- The first error: Isaiah does not say "virgin" (Betoula in Hebrew) , as claimed by Matthew, but, "young girl" (Alma), which is not necessarily the same thing.

- 2nd error, Isaiah does not say that this girl will become pregnant but he says she is pregnant.

One can easily imagine all the differences that can be established between these two sentences: Young girl is not necessarily synonymous with virgin and the present tense does not necessarily express the same idea as the future tense. We see in the text of Isaiah that he speaks instead of a one-time and imminent event , Jerusalem was under the threat of foreign armies, God reassured the king, saying Israel should not fear his enemies and that these enemies, not only will be defeated, but before the child Emmanuel knows distinguish good and evil, the enemies territory would be abandoned. The girl then seems already pregnant when the prophet speaks with the king. However, this text can not be applied to Jesus for simple reasons:

* There was no war during the growth of Jesus, however it is during the growth of Emmanuel that the war of liberation was to intervene.
* No enemy territory has been abandoned;
* The son of Joseph and Mary was not even called Emmanuel, but Jesus
* We were not reported that he fed himself with cream and honey as Emmanuel had to do.

2. The same text of Matthew says that the prophecy "And he will be called Emmanuel" (Es.7, 14) is fulfilled with the announcement of the angel. But, what says the angel? "... She will have a son, and you will name him Jesus"

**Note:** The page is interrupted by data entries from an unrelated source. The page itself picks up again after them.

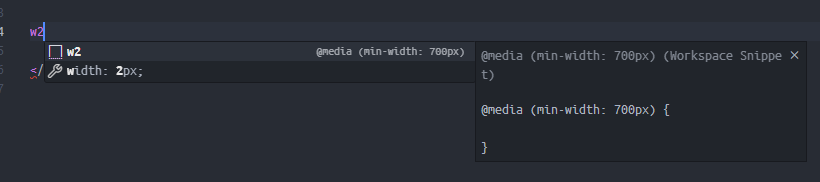
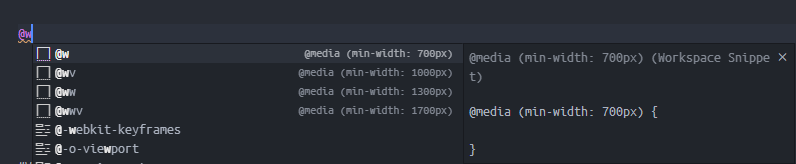
z

diff --git a/packages/docs/css/Breakpoints.md b/packages/docs/css/Breakpoints.md
@@ -8,6 +8,8 @@ CSS 媒体查询为 vscode 用户片段。
 
 ![Breakpoints for VS Code](./Breakpoints.png)
 
+其中，`w` 和 `ww` 为 CSS 预设会考虑支持的断点前缀，具体需参照各页面的介绍。其余仅支持 vscode 用户片段。由于 `w` 已经被使用，“半个 w” 用 v 表示。
+
 宽度断点及常用设备：
 
 | Pixel      | Device                    | Breakpoint | Note             |
@@ -17,20 +19,20 @@ CSS 媒体查询为 vscode 用户片段。
 | 375px      | iPhone SE (2x)            |            |                  |
 | 393px      | iPhone 15 (3x)            |            |                  |
 | 430px      | iPhone 15 Pro Max (3x)    |            |                  |
-| 444px      |                           | w1         |                  |
+| 444px      |                           | v          |                  |
 | 450px      | Desktop Firefox           |            |                  |
 | 500px      | Desktop Google Chrome     |            |                  |
-| **700px**  |                           | **w2**     | **平板分界线**   |
+| **700px**  |                           | **w**      | **平板分界线**   |
 | 744px      | iPad Mini 6 (2x)          |            |                  |
 | 768px      | iPad Mini 4 (2x)          |            |                  |
-| 1000px     |                           | w3         |                  |
+| 1000px     |                           | wv         |                  |
 | 1024px     | iPad Mini 4 (2x)          |            |                  |
 | 1133px     | iPad Mini 6 (2x)          |            |                  |
 | 1280px     | HD                        |            |                  |
-| **1300px** |                           | **w4**     | **笔记本分界线** |
+| **1300px** |                           | **ww**     | **笔记本分界线** |
 | 1366px     | iPad Pro 12.9' (6th) (2x) |            |                  |
 | 1366px     | 13' Laptop                |            |                  |
-| 1700px     |                           | w5         |                  |
+| 1700px     |                           | wwv        |                  |
 | 1920px     | FHD                       |            |                  |
 | 2560px     | 2K                        |            |                  |
 

diff --git a/packages/docs/design/Sizing.md b/packages/docs/design/Sizing.md
@@ -7,8 +7,8 @@
 | Custom Property | Unit |
 | --------------- | ---- |
 | `--0`           | 0    |
-| `--1`           | 2px  |
-| `--2`           | 3px  |
+| `--1`           | 1px  |
+| `--2`           | 2px  |
 | `--3`           | 5px  |
 | `--4`           | 10px |
 | `--5`           | 20px |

In term of names, is being called Jesus the equivalent of being called Emmanuel? These names are different, whether by the meaning, or by form and also by sound and logically indicate different people.

3. When the same Matthew added that the alleged massacre of male children by Herod (Matthew 2, 16-18) was made to accomplish the passage from Jeremiah, "Rachel is crying for her children" (Jer 31, 16-17), this is not fair, because for Jeremy, it is exiled children and not massacred children .

4. It does not seem very wise for Acts 2, 31 appliying to Jesus the prayer that David said: "... You will not abandon me to the world of the dead. ..." (Psalms 16, 10). How can one apply this text to Jesus while the verse continue saying: "You will show me the path that leads to life, etc.."? Could Jesus who called himself the path, the truth and the life pray like that?

5. Furthermore, when Jesus said: "I am thirsty" John saw here the fulfillment of Psalm 69, 22, without worrying that the same person who speaks of thirst also says: "... O God, You know my sinful acts, etc.. " (Is. 69, 5)Would Jesus have had sinful acts? Did the fact that Jesus was thirsty require to go search for any text to apply to him so clumsily?

6. Similarly, when the author of the Epistle to the Hebrews says that G. said of Jesus: "I will be a father to him" this is not fair, because the text speaks very clearly of Solomon. The same verse also says then: "If he makes mistakes, I will punish him with the rod of men and with the stripes of men." It must be that Jesus, contrary to Christian opinion, has made mistakes or was likely to commit them for being applied this verse. That is the curious way in which the New Testament writers have tried to make connections between their work and the Tanakh.